An ulcer is an open sore in the skin or mucous membrane that is resistant to healing. This reduced healing is generally due to a decrease in circulation to the area.

They can range in severity from a simple erosion of the epidermis to a persistent wound deep enough to expose the underlying tissue, muscle, or even bone. Ulcers are very prone to infection and should always be evaluated by a medical professional.

There are many mechanisms that can result in ulcer formation. Trauma to the skin in areas that naturally experience decreased circulation, such as the lower legs, can create an ulcer. Ulcers can be the result of internal medical conditions – any medical condition that results in reduced circulation to an area can cause ulcers to form.

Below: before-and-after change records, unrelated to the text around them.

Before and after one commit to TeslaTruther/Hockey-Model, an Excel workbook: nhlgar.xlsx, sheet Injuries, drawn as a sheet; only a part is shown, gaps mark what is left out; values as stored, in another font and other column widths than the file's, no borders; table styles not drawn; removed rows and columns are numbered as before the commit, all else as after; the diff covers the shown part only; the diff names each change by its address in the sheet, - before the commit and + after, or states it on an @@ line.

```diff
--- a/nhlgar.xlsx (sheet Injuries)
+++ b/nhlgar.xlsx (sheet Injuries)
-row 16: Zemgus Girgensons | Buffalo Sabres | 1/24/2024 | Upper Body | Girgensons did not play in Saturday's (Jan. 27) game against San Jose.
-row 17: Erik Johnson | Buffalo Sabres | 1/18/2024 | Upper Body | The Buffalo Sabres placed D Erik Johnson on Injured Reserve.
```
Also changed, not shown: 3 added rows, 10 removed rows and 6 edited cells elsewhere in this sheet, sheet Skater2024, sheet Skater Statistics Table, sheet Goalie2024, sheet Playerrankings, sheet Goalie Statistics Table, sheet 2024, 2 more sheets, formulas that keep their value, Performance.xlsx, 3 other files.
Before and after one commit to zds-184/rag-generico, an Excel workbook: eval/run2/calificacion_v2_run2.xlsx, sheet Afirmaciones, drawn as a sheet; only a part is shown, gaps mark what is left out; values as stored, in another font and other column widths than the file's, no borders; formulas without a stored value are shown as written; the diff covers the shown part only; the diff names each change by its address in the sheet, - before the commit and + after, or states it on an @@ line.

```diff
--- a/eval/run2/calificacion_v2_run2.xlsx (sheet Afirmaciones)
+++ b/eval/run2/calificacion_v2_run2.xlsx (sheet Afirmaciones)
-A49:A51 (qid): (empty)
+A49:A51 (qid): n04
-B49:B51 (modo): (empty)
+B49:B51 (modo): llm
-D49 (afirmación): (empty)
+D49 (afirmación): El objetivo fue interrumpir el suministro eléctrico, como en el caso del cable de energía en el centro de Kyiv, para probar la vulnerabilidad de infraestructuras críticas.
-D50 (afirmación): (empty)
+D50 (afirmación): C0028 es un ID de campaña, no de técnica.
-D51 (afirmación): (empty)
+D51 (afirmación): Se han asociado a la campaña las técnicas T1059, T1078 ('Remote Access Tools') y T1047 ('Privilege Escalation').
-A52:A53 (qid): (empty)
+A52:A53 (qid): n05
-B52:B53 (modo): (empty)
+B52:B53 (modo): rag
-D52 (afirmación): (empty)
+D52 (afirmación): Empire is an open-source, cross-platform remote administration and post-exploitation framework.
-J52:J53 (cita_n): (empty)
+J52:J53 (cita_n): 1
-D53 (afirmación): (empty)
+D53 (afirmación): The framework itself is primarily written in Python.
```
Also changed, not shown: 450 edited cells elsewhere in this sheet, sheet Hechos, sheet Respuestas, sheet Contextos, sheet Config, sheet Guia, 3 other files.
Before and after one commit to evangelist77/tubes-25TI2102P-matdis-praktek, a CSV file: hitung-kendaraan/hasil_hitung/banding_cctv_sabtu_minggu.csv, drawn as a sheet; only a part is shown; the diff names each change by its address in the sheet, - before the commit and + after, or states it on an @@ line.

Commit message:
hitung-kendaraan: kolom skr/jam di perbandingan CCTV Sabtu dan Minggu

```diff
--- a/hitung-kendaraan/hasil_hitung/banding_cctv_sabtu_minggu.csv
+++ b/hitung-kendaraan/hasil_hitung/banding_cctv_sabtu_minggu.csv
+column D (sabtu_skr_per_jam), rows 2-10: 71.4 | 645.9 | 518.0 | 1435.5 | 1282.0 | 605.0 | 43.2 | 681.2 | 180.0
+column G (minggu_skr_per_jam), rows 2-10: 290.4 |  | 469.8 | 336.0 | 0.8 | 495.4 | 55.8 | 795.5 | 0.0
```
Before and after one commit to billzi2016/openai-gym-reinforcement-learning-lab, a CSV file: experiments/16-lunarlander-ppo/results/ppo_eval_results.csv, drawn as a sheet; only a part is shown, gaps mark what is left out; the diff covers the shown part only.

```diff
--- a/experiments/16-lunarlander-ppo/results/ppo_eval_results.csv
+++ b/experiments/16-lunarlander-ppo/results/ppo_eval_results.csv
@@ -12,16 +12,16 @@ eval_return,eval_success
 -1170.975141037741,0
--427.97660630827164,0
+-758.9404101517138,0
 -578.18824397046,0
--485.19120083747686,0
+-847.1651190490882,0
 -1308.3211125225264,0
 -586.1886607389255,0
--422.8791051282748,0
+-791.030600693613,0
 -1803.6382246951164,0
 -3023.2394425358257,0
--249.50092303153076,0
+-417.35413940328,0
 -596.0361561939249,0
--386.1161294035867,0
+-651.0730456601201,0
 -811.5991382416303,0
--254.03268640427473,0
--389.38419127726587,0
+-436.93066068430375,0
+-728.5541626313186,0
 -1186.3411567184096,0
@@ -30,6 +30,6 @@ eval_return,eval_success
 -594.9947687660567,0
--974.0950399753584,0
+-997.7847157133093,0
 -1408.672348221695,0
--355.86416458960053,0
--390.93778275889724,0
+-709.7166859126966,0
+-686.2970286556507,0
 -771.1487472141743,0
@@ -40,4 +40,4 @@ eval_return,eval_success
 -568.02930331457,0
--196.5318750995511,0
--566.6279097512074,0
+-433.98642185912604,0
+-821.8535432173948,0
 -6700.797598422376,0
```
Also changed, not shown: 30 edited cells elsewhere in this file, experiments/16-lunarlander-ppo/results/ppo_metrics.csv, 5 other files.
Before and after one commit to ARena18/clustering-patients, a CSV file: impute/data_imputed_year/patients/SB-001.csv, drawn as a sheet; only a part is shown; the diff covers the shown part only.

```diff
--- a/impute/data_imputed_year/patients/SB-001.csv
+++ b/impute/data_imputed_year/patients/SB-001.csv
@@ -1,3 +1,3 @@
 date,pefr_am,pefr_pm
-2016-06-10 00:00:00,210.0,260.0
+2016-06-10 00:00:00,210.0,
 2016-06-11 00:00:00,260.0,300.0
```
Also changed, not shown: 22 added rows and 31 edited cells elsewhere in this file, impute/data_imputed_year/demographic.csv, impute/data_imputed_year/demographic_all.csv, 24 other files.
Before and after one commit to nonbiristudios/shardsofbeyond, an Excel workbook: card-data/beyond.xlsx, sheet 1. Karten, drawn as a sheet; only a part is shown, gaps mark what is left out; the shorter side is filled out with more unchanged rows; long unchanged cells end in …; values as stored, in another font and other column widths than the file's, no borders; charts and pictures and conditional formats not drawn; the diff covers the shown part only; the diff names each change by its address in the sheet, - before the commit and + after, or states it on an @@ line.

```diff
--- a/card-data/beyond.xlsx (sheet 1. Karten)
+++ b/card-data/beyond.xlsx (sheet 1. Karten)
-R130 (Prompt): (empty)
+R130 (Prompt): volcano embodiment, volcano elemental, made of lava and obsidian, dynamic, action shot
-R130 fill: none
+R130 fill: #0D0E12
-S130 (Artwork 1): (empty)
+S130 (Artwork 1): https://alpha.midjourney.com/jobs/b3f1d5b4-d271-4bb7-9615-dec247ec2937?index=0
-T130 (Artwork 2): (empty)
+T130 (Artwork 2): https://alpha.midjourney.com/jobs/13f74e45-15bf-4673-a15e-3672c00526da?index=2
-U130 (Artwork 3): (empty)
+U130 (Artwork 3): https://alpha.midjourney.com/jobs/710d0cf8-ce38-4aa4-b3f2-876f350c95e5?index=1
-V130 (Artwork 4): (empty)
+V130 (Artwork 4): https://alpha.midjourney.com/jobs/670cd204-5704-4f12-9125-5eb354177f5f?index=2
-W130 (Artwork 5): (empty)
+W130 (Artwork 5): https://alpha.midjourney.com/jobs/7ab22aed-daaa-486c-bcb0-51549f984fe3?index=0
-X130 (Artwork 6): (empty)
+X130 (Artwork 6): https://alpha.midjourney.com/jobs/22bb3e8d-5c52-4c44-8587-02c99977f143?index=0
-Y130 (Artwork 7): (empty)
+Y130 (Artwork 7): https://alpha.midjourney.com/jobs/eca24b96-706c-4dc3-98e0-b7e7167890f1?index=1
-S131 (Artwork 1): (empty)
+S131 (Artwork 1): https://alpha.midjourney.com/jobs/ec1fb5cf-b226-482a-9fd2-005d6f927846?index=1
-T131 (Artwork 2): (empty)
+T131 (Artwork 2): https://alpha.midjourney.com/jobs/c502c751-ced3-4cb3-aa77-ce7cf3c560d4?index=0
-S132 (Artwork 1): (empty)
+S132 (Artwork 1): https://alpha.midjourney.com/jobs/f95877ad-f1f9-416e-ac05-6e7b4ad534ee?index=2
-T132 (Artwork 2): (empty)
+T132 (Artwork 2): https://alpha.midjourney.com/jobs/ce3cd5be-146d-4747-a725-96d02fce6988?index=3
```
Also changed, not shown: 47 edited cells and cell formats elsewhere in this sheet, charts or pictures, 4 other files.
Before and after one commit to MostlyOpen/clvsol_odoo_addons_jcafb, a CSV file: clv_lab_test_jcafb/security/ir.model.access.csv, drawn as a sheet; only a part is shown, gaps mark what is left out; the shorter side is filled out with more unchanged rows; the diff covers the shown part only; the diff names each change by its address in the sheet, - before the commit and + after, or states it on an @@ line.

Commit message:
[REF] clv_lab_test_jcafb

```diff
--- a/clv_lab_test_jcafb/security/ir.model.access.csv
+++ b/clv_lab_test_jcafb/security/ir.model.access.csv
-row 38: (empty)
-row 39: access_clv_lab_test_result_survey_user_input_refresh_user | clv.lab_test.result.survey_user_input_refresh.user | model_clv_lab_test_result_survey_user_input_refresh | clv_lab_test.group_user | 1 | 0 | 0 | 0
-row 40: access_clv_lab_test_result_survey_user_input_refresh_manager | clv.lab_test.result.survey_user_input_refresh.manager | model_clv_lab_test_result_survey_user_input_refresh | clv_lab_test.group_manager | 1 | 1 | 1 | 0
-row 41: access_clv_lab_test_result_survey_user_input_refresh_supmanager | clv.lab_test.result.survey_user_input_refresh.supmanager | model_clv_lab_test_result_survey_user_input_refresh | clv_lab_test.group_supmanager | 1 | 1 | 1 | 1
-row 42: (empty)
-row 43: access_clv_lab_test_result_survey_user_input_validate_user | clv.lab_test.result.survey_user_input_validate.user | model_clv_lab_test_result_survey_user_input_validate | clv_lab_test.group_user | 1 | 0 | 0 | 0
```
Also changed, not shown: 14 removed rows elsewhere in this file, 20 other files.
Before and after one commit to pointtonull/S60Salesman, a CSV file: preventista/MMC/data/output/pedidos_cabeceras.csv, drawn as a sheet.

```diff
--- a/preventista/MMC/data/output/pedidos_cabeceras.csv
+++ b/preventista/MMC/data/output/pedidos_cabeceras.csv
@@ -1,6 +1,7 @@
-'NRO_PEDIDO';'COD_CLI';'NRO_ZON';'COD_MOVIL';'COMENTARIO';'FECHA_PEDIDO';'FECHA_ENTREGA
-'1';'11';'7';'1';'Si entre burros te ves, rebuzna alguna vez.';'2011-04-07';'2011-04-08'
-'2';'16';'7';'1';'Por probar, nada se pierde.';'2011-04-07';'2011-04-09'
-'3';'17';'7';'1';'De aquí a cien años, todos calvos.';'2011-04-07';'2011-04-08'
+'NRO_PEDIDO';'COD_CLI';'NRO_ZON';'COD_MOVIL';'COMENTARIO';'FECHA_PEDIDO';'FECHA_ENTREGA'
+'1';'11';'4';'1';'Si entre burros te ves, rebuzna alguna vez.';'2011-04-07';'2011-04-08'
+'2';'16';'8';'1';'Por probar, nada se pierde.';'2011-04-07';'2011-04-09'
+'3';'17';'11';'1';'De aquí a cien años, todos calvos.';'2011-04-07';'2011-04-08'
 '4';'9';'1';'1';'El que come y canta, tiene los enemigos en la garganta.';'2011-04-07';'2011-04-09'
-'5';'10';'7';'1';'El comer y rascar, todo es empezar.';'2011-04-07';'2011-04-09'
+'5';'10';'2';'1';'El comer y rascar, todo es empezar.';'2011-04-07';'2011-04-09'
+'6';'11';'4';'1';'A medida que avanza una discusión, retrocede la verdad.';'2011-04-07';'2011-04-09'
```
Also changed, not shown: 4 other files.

Therefore, some common skin diseases that can result in ulcerations include stasis dermatitis, vasculitis, cancers such as squamous cell carcinoma, basal cell carcinoma, and melanoma, herpes outbreaks, and bacterial infections.

Long-term pressure on an area can create an ulcer known as a bed sore or decubitus ulcer. These tend to occur in people who are somehow incapacitated and made to spend many days in bed or in a wheelchair. The constant pressure caused by laying or sitting in the same position results in reduced blood supply to tissues near bony areas such as the hips, heels, ankles, elbows, back of the head, and tailbone.

Persons with type II diabetes are especially prone to developing ulcers on the feet that can lead to serious complications if left untreated.

Unfortunately, even with treatment, ulcers are slow to heal. Most treatments involve preventing infection and creating an environment in which the ulcer is allowed to heal. Most important, however, is identifying and resolving the underlying cause of the ulcer.

Topical and oral antibiotics and keeping the wound clean can prevent infection while debridement (removal of dead tissue), maintaining a moist environment, and compression can aid the healing process. Ulcers can be a chronic condition and occur more often in persons who smoke cigarettes or are overweight.

Contact your dermatologist for evaluation and treatment if you have a sore that is slow to heal.

 

Ulcer caused by SCC:

Squamous_Cell_Carcinoma

 

Venous ulcer:

Cutaneous_Leishmaniasis

* Results and your patient experience may vary